New NJ Testing Program

K-12 Testing

New Jersey plans to use a “system of performance-based assessments” as part of its state accountability program. The new system will start in nine pilot districts in a few subjects. Over five years, it will expand to all schools and all the state Core Curriculum areas.


Each pilot district will develop three to four performance assessments for grades 3, 6 and high school, in language arts, math and science. Extensive professional development will be provided. “Trust but verify” teams will review a random sample of locally scored performance assessments to determine validity and consistency. The state will develop a proficiency level for each grade to be used across New Jersey.


As the program develops, interdisciplinary performance assessments will be explored for assessing student learning in all seven content areas. An independent contractor will evaluate the program. Performance assessments will be statewide by year five, with professional development provided. The initial pilot districts will explore using “a local anthology of approved performance assessments to aid in determining student proficiency.”


The plan has the backing of the state’s major education groups, united as the Coalition for Responsible Educational Assessment, Testing and Evaluation (CREATE) as well as the Business Coalition for Educational Excellence. Most state business groups have simply supported high-stakes standardized tests.
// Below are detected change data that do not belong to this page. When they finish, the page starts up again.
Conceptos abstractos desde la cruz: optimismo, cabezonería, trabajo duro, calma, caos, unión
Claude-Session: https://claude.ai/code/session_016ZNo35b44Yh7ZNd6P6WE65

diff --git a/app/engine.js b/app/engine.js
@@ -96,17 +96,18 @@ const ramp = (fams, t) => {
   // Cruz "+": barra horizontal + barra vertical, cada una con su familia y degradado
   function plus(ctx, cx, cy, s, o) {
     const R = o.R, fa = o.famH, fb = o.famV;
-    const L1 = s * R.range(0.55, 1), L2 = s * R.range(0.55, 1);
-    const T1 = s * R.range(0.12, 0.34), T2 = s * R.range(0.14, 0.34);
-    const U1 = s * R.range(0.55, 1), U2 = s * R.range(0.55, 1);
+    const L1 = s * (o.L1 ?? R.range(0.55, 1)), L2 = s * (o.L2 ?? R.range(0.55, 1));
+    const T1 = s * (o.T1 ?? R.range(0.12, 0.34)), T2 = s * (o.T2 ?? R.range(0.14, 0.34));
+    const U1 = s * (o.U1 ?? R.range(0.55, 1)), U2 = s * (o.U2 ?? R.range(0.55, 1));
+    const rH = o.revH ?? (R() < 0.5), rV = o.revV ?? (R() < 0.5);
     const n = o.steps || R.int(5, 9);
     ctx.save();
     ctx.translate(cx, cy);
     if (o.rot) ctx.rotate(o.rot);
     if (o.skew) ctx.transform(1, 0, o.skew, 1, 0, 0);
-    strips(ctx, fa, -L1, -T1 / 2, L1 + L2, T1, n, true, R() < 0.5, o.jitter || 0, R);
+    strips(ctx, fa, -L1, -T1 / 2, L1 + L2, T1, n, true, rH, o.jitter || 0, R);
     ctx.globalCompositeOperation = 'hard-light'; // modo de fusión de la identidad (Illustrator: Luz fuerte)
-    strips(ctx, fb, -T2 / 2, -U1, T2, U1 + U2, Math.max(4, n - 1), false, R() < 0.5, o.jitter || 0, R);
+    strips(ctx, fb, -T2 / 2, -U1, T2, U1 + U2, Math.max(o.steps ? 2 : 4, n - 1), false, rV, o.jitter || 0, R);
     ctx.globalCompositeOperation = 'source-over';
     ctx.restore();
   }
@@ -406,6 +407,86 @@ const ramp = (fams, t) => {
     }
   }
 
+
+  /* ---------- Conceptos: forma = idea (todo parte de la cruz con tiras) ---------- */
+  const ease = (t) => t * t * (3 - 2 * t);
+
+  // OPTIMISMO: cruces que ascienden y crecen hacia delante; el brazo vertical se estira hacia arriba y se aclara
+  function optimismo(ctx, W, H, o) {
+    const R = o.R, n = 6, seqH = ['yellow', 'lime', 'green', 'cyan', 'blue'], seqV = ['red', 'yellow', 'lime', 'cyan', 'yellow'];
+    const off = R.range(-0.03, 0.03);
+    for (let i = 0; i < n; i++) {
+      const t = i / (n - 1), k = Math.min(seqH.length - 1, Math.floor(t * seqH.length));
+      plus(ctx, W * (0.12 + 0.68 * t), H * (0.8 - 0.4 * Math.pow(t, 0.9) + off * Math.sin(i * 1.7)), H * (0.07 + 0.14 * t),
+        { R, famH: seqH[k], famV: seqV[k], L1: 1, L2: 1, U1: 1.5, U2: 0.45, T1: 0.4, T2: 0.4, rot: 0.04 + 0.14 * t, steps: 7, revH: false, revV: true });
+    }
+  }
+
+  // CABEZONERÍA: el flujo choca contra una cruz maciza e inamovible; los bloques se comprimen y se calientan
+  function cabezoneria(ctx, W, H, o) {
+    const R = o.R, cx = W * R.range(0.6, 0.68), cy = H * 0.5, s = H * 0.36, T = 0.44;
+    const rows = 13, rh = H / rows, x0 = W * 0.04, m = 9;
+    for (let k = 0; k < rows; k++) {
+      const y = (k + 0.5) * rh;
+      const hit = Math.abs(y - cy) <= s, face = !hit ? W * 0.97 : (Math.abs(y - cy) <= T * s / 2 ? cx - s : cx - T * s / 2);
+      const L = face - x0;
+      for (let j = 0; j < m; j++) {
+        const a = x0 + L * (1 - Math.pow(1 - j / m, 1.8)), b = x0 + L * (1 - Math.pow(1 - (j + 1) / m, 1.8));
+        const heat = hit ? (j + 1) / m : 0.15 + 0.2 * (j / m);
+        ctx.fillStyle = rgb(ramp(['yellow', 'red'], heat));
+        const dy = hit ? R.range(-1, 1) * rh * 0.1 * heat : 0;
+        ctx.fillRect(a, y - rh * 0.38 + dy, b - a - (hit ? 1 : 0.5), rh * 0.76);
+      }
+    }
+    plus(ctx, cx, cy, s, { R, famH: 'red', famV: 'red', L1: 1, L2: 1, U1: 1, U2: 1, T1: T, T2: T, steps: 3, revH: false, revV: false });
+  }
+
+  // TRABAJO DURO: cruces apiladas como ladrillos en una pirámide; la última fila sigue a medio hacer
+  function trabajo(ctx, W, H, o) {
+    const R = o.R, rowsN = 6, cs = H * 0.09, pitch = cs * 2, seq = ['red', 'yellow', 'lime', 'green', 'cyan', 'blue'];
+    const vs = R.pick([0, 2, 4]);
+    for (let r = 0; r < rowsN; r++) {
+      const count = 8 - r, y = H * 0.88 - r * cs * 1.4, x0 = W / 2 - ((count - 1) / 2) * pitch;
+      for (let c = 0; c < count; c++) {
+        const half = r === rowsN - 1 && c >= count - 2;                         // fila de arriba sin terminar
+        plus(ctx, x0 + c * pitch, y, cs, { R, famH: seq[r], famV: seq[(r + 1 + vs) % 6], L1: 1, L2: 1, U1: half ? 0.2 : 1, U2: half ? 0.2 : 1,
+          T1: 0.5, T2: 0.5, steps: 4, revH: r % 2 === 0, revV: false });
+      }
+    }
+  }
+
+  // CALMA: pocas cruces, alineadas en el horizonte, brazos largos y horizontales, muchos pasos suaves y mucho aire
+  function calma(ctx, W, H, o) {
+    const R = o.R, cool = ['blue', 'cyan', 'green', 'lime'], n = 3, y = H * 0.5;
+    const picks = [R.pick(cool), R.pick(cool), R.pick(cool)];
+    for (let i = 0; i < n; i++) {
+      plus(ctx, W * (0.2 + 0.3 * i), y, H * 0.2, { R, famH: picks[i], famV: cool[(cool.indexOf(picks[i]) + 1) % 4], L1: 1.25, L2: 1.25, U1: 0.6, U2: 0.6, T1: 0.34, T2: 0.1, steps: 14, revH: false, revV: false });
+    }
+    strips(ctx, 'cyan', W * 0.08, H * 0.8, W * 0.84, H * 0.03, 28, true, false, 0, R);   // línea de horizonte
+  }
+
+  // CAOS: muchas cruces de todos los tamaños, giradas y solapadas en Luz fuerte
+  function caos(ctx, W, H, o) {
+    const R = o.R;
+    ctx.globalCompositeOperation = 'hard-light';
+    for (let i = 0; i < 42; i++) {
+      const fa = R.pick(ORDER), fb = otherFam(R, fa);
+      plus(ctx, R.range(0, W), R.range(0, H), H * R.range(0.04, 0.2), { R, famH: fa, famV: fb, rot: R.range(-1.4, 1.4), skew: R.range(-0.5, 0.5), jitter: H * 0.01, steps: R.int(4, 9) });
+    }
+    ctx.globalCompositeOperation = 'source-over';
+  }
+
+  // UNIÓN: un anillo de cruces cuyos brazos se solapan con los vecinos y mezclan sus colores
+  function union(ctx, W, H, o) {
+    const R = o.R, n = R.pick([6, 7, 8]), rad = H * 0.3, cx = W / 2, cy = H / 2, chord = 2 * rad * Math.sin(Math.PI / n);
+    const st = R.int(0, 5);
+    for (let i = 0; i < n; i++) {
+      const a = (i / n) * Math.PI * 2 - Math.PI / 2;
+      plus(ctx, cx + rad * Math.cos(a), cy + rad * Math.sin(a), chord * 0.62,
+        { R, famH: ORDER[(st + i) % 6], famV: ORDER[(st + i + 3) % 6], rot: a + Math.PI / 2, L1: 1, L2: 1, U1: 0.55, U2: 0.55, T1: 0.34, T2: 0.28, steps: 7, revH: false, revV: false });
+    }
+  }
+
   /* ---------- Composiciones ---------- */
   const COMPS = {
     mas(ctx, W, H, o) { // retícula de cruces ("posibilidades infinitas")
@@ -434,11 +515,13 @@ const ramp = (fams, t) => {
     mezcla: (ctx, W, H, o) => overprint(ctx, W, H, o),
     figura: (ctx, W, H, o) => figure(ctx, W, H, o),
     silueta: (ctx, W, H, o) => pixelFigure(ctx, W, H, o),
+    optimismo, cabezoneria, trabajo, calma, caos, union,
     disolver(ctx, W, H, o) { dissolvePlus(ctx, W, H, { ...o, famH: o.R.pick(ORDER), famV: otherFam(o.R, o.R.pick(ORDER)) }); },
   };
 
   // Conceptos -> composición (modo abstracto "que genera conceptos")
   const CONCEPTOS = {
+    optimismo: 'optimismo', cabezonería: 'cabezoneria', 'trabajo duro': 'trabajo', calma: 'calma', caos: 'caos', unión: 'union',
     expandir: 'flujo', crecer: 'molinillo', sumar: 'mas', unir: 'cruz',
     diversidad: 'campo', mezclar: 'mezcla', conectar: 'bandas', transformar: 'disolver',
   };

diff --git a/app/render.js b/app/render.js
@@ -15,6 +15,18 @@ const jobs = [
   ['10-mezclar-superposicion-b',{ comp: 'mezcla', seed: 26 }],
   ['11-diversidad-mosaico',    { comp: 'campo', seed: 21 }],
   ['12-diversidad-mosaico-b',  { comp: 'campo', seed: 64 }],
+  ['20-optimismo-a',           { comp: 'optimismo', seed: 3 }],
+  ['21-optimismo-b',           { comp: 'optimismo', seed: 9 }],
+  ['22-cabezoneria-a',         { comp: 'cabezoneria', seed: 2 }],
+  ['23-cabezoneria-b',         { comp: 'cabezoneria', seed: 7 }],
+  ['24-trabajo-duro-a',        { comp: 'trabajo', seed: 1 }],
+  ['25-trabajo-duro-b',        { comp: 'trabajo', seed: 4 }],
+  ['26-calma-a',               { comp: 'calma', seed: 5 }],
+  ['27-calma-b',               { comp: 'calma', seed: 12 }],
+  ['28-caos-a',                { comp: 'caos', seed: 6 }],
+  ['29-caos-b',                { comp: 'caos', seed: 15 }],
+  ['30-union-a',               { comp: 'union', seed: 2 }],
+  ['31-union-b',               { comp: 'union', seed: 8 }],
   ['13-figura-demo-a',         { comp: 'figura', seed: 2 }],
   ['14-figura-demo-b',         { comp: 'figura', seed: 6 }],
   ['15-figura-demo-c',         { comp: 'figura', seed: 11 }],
The state is also developing new standardized tests.


New Jersey joins Nebraska, Maine and several other New England states in developing state assessment programs that are only partially based on standardized tests (see story, p. 15, and Examiner, Spring 2002). Among the still unanswered, key questions about this important development are how centralized New Jersey’s plan will be, the weight it will give standardized tests, the adequacy of professional development and other resources.